Prayer of Remembrance
This is the season when the veil between the worlds of here and hereafter is very thin. For the November feasts of All Saints Day, All Souls Day, and Samhain, WATER invited us to remember in our prayers the deceased ancestors, family, friends, and colleagues of our community. Now we will have a chance to pray for these loved ones.
Let us extend our hands, palms up, as we say: Eternal rest grant unto them, Divine Holy One, Sophia Wisdom. May they rest in Beauty and Glory forever.
Greeting of Peace
From Return Blessings by Diann L. Neu, Pilgrim Press, 2002.
Peace of the flowing stream be yours,
Water flowing, cleansing and healing.
May you be refreshed.
Peace of the flowing stream be yours.
Peace of the gentle breeze be yours,
Winds blowing, stirring, cooling,
May you breathe deeply.
Peace of the gentle breeze be yours.
Peace of the fertile Earth be yours,
Land giving life to diverse creatures.
May you walk on firm ground.
Peace of the fertile Earth be yours.
Peace of the twinkling stars be yours,
Lights shining, sparkling, beaming,
May your journey be filled with wonder.
Peace of the twinkling stars be yours.
- It is close to Thanksgiving here in the US, and we invite you to deconstruct the myths you hold surrounding the US’ tradition and foundation of Thanksgiving, as well as the general history of colonial powers’ relationship with and oppression and genocide of indigenous peoples.
- Give thanks for those who have positively influenced your spiritual and moral life — write them a thank you card or letter, give them a call, say a prayer for them, make a donation in their honor.
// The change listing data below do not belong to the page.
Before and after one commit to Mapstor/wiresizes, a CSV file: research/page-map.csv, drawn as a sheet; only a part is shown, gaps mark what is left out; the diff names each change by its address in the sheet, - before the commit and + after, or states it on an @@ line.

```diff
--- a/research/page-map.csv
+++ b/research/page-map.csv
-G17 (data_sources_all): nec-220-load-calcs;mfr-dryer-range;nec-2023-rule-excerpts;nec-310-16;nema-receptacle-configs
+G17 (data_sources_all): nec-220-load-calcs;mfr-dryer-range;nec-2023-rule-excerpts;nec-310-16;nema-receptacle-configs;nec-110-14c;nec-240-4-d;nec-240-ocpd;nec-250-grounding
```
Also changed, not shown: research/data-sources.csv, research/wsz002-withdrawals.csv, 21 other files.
- Take a nap; sit in silence; listen to your favorite music or read your favorite poem; give yourself a moment to breathe and recollect yourself.
Filled with this deep peace of the changing seasons, let us go forth to bring peace and healing to a weary world.
Sing a gentle love song, sing to Earth,
Fill the air with music for her healing.
Then be still and you will hear
Her love song forever sung to you.
© 2020 WATER: Women’s Alliance for Theology, Ethics, and Ritual, firstname.lastname@example.org